[Your goal]
One line at a time, check the entries below for the word "purple", and copy each line that has it.

___ Given data ___

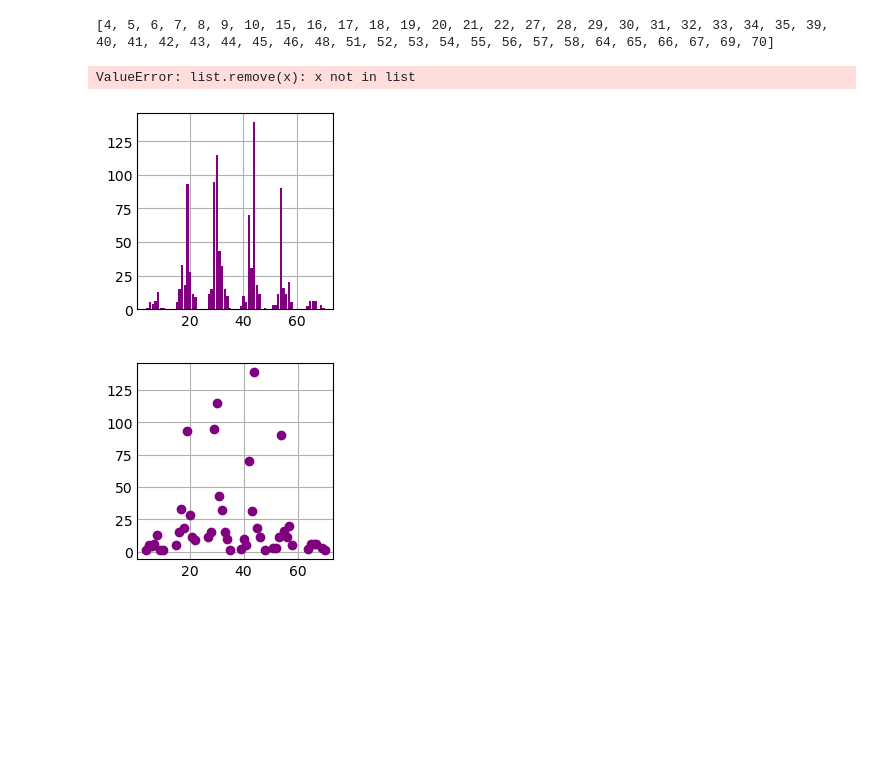
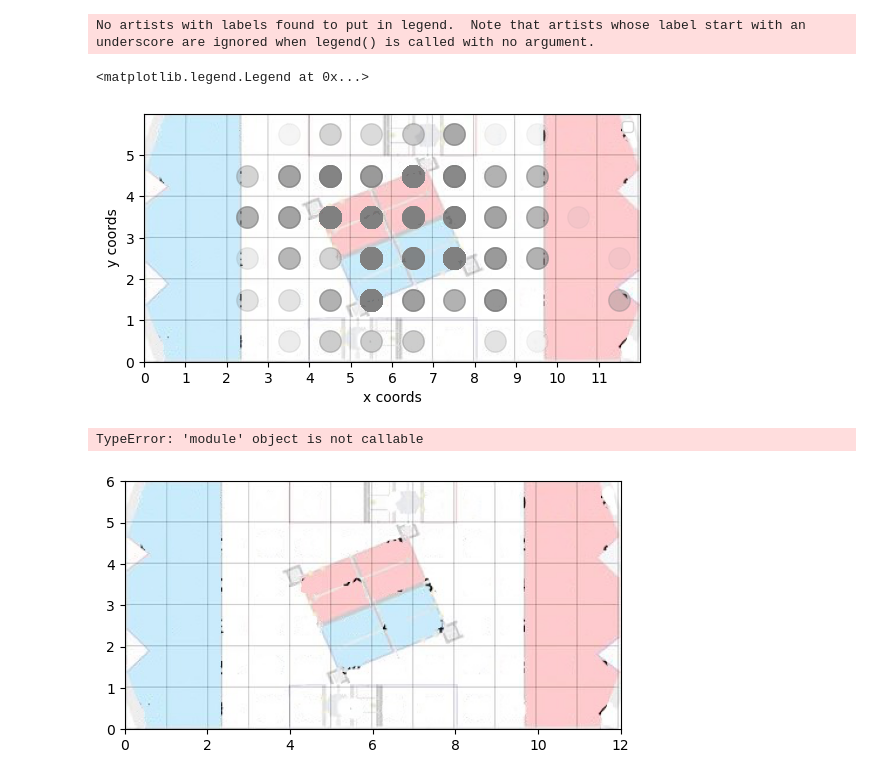
Before and after one commit to Team3176/DataAnalysis_2023, a Jupyter notebook: 4.heatmapTippe/heatmap.ipynb, the cells around one changed output. Cells and saved outputs as stored; diff of their text form; code cells hidden in the pictures; blank space fills up the shorter version.

Commit message:
Amy triumphantly produces a heat map, but a greater foe endures: RANDOM COLORS!

```diff
--- a/4.heatmapTippe/heatmap.ipynb
+++ b/4.heatmapTippe/heatmap.ipynb
@@ -16,7 +19,7 @@ hs = heat_temp.convert_dtypes('str')
 hs.dropna()
 r = 0
 vals = []
-while r < 299:
+while r < len(hs):
     pin = hs.iat[r, 0]
     vals.append(pin)
     r = r + 1
@@ -27,47 +30,6 @@ for h in hmi:
     parse = h
     for p in parse:
         all.append(p)
-all.sort()
+#all.sort()
 
-qs = []
-for q in all:
-    if q not in qs:
-        qs.append(q)
-print(qs)
-
-freq = []
-a = 0
-while a < 299:
-    each = all.count(a)
-    freq.append(each)
-    a = a + 1
-f = 0
-while f < 252:
-    freq.remove(0)
-    f = f + 1
-print(freq)
+print(all)
-# %% [output]
-[4, 5, 6, 7, 8, 9, 10, 15, 16, 17, 18, 19, 20, 21, 22, 27, 28, 29, 30, 31, 32, 33, 34, 35, 39, 40, 41, 42, 43, 44, 45, 46, 48, 51, 52, 53, 54, 55, 56, 57, 58, 64, 65, 66, 67, 69, 70]
-ValueError: list.remove(x): x not in list
-# %%
-fig, ax = plt.subplots()
-
-x = qs
-y = freq
-ax.bar(x, y, color="purple")
-
-plt.show()
-# %% [output]
-[figure, removed]
-# %%
-plt.style.use('_mpl-gallery')
-
-x = qs
-y = freq
-
-fig, ax = plt.subplots()
-ax.scatter(x, y, c="purple")
-
-plt.show()
-# %% [output]
-[figure, removed]
@@ -73,0 +97,28 @@ plt.show()
+# %%
+img = mping.imread('FLK Correct.JPG')
+fig, ax = plt.subplots()
+ax.imshow(img, extent = [0, 12, 0, 6])
+
+ax.scatter(x_val, y_val, 240, c="grey", alpha=0.075)
+ax.set(xlim=(0,12), xticks=np.arange(0,12), ylim=(0,6), yticks=np.arange(0,6))
+ax.set_xlabel("x coords")
+ax.set_ylabel("y coords")
+ax.legend()
+# %% [output]
+No artists with labels found to put in legend.  Note that artists whose label start with an underscore are ignored when legend() is called with no argument.
+<matplotlib.legend.Legend at 0x...>
+[figure, added]
+# %%
+img = mping.imread('FLK Correct.JPG')
+c = ["red", "orange", "yellow", "green", "blue", "purple"]
+fig, ax = plt.subplots()
+ax.imshow(img, extent = [0, 12, 0, 6])
+
+ax.scatter(x_val, y_val, 240, c=np.random(mpl.colors.Colormap('hsv', 256)), alpha=0.005)
+ax.set(xlim=(0,12), xticks=np.arange(0,12), ylim=(0,6), yticks=np.arange(0,6))
+ax.set_xlabel("x coords")
+ax.set_ylabel("y coords")
+ax.legend()
+# %% [output]
+TypeError: 'module' object is not callable
+[figure, added]
```
Also changed, not shown: parts of 2 cells of this notebook, 1 other file.
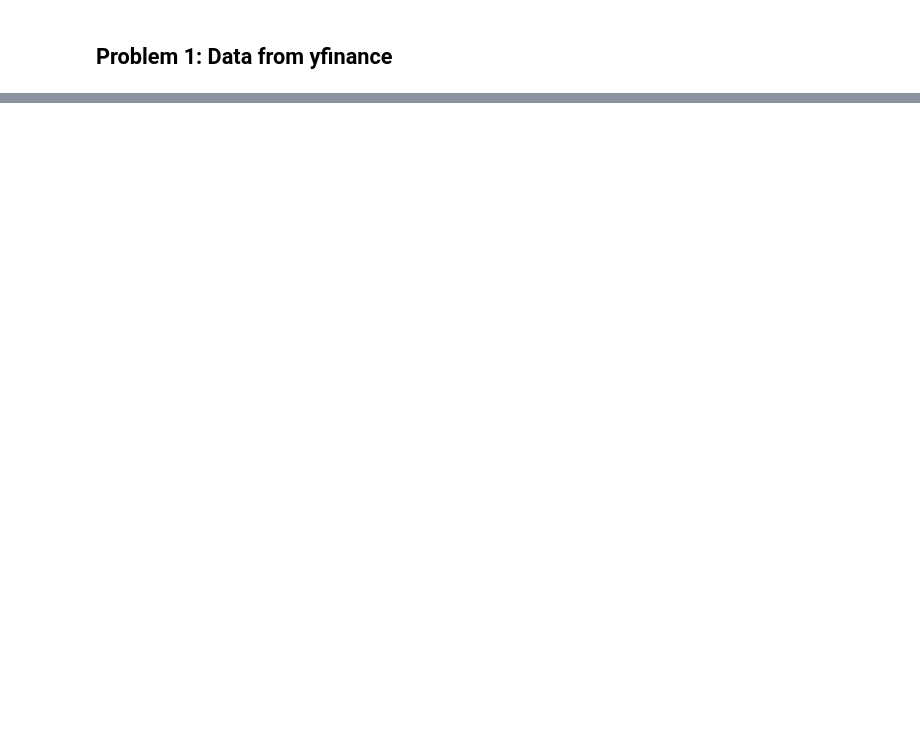
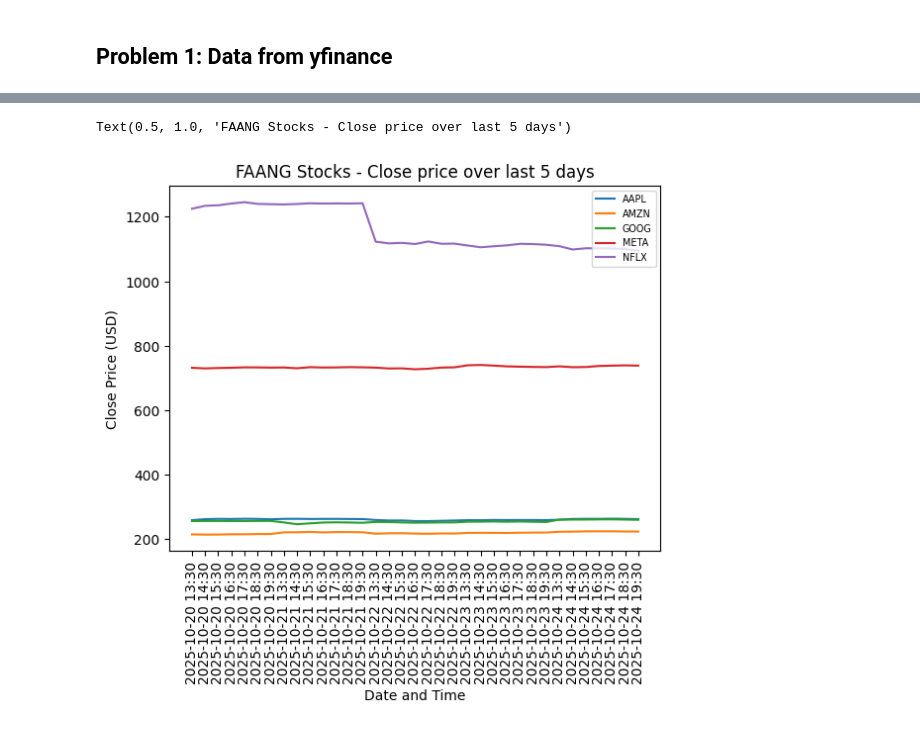
Before and after one commit to irenecelebrin/computer-infrastructure, a Jupyter notebook: problems.ipynb, the cells around one changed output, grey strips where cells are left out. Cells and saved outputs as stored; diff of their text form; code cells hidden in the pictures; blank space fills up the shorter version.

```diff
--- a/problems.ipynb
+++ b/problems.ipynb
@@ -119,0 +76,12 @@ df_with_intervals.to_csv(full_path)
+# %%
+# List all files in the data folder (see: https://www.geeksforgeeks.org/python/python-os-listdir-method/)
+tickers_data = os.listdir('data')
+# select the most recent file (see: https://stackoverflow.com/questions/39327032/how-to-get-the-latest-file-in-a-folder)
+latest_tickers_data = max(tickers_data)
+# %%
+# import the data from csv to pandas dataframe
+# the first 3 rows are read as headers: https://pandas.pydata.org/pandas-docs/stable/reference/api/pandas.read_csv.html
+# datetime is used as index.
+df_latest_tickers = pd.read_csv('data/' + latest_tickers_data, header=[0,1,2], index_col=0)
+
+df_latest_tickers.head()
@@ -119,0 +98,23 @@ df_with_intervals.to_csv(full_path)
+# %%
+# Create a new "Date" column to reformat datetime indexto remove timezone & seconds
+# see: https://pandas.pydata.org/docs/reference/api/pandas.Series.str.findall.html
+df_latest_tickers['Date'] = df_latest_tickers.index.str.findall(r'\d{4}\-\d{2}\-\d{2}\s\d{2}:\d{2}').str[0]
+# %%
+# get subset for closing prices
+Close_price = df_latest_tickers['Close']
+# get index (date and time)
+dates = df_latest_tickers['Date']
+
+fig, ax = plt.subplots()
+ax.plot(dates, Close_price)
+ax.set_xlabel('Date and Time')
+ax.set_ylabel('Close Price (USD)')
+# https://matplotlib.org/stable/api/_as_gen/matplotlib.pyplot.legend.html
+ax.legend(labels = ["AAPL", "AMZN", "GOOG", "META", "NFLX"], fontsize = 'x-small')
+# https://matplotlib.org/stable/api/_as_gen/matplotlib.pyplot.xticks.html
+ax.set_xticks(dates, labels = dates, rotation = 'vertical')
+
+ax.set_title('FAANG Stocks - Close price over last 5 days')
+# %% [output]
+Text(0.5, 1.0, 'FAANG Stocks - Close price over last 5 days')
+[figure, added]
```
Also changed, not shown: parts of 19 cells of this notebook, 5 other files.
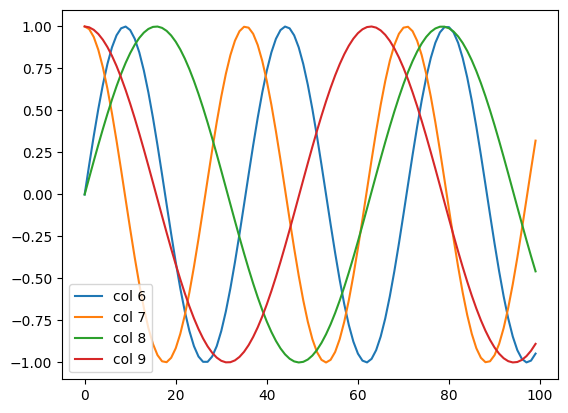
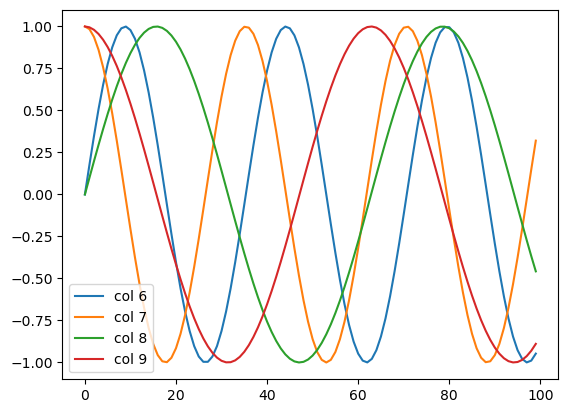
Unified diff of the notebook cell whose output changed from the first chart to the second:
--- before
+++ after
@@ -9,3 +9,4 @@
     plt.plot(pos_encoding.P[0, :, i], label=f"col {i}")
     plt.legend()
+plt.savefig("positional-encoding-waves.jpg")
 plt.show()

Commit: autoencoders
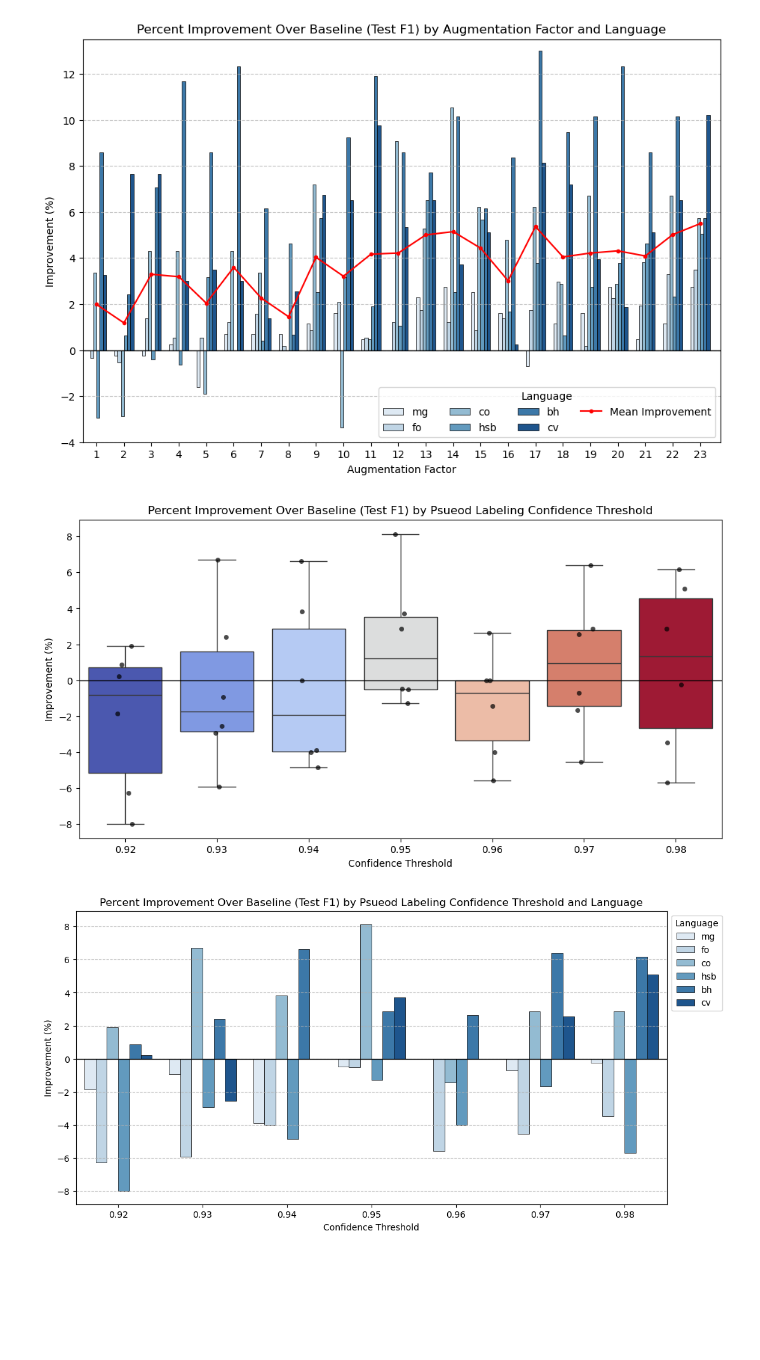
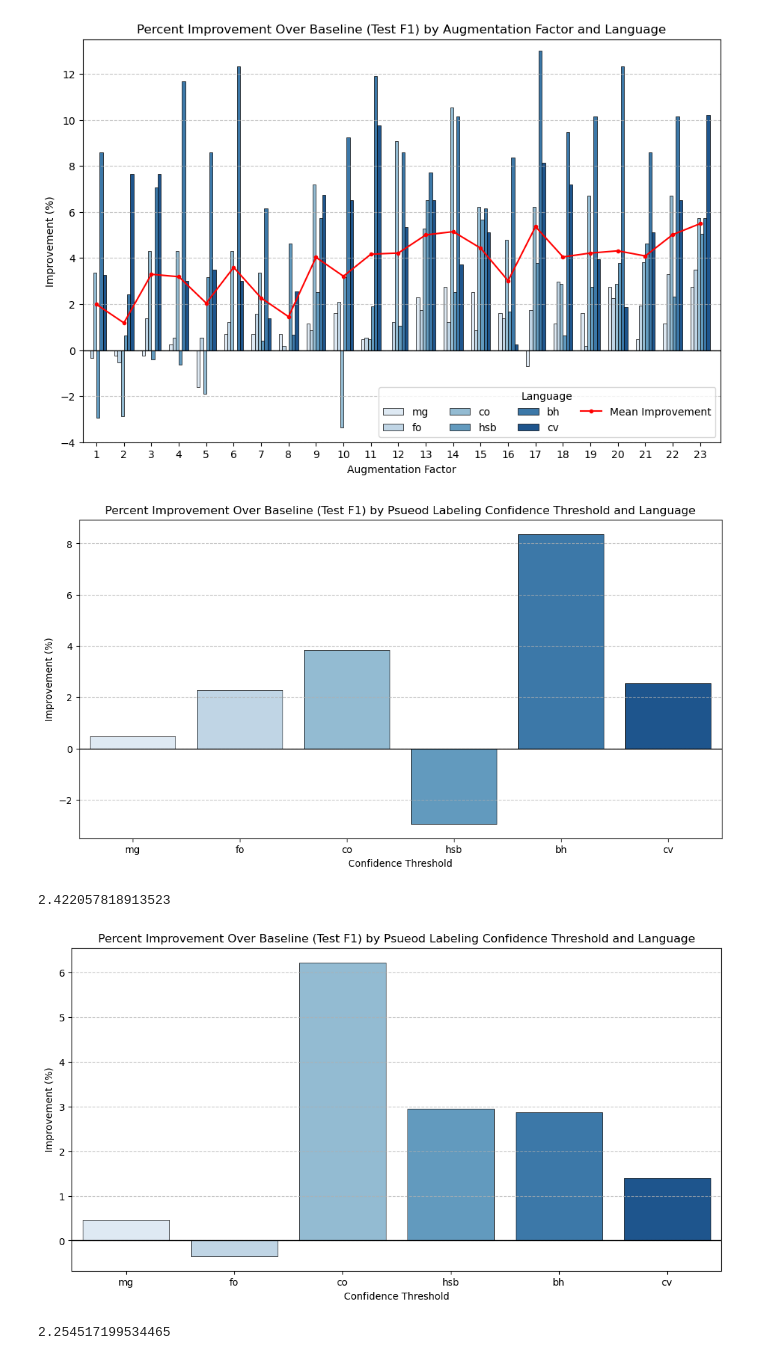
Before and after one commit to Lucas-Granucci/MULTI-NER, a Jupyter notebook: _RESULTS_.ipynb, the cells around one changed output. Drawn from its saved outputs; the diff is of its cells as text; code cells hidden in the pictures; blank space fills up the shorter version.

```diff
--- a/_RESULTS_.ipynb
+++ b/_RESULTS_.ipynb
@@ -57,39 +57,50 @@ plt.show()
 # %% [output]
 [figure]
 # %%
-# Load transfer (augmented) data
-df = pd.read_csv("results/iterative_pseudo_labeling.csv")
+df = pd.read_csv("results/10iterative_pseudo_labeling.csv")
 
 # Visualization using Seaborn
 plt.figure(figsize=(12, 6))
-sns.boxplot(data=df, x="threshold", y="improvement", hue="threshold", palette="coolwarm", legend=False)
-sns.stripplot(data=df, x="threshold", y="improvement", color="black", jitter=True, alpha=0.7)
+ax = sns.barplot(
+    data=df, x="language", y="improvement", hue="language", legend=False,
+    palette="Blues", width=0.8, edgecolor="black", linewidth=0.5
+)
 
 plt.axhline(y=0, color="black", linewidth=1)  # Reference line at 0%
-plt.title("Percent Improvement Over Baseline (Test F1) by Psueod Labeling Confidence Threshold")
+plt.title("Percent Improvement Over Baseline (Test F1) by Psueod Labeling Confidence Threshold and Language")
 plt.xlabel("Confidence Threshold")
 plt.ylabel("Improvement (%)")
+
+# Improve readability
+plt.xticks(rotation=0)
+plt.grid(axis="y", linestyle="--", alpha=0.7)  # Add light grid lines
+
 plt.show()
+print(df['improvement'].mean())
 # %% [output]
-[figure, old version]
+[figure, new version]
+2.422057818913523
 # %%
+df = pd.read_csv("results/9iterative_pseudo_labeling.csv")
+
 # Visualization using Seaborn
 plt.figure(figsize=(12, 6))
 ax = sns.barplot(
-    data=df, x="threshold", y="improvement", hue="language",
-    palette="Blues", dodge=True, width=0.8, edgecolor="black", linewidth=0.5
+    data=df, x="language", y="improvement", hue="language", legend=False,
+    palette="Blues", width=0.8, edgecolor="black", linewidth=0.5
 )
 
 plt.axhline(y=0, color="black", linewidth=1)  # Reference line at 0%
 plt.title("Percent Improvement Over Baseline (Test F1) by Psueod Labeling Confidence Threshold and Language")
 plt.xlabel("Confidence Threshold")
 plt.ylabel("Improvement (%)")
-plt.legend(title="Language", bbox_to_anchor=(1, 1))  # Move legend outside
 
 # Improve readability
 plt.xticks(rotation=0)
 plt.grid(axis="y", linestyle="--", alpha=0.7)  # Add light grid lines
 
 plt.show()
+print(df['improvement'].mean())
 # %% [output]
-[figure, old version]
+[figure, new version]
+2.254517199534465
```
Also changed, not shown: parts of 4 cells of this notebook, 13 other files.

___

[Answer for this exercise]
-ax.bar(x, y, color="purple")
-ax.scatter(x, y, c="purple")
+c = ["red", "orange", "yellow", "green", "blue", "purple"]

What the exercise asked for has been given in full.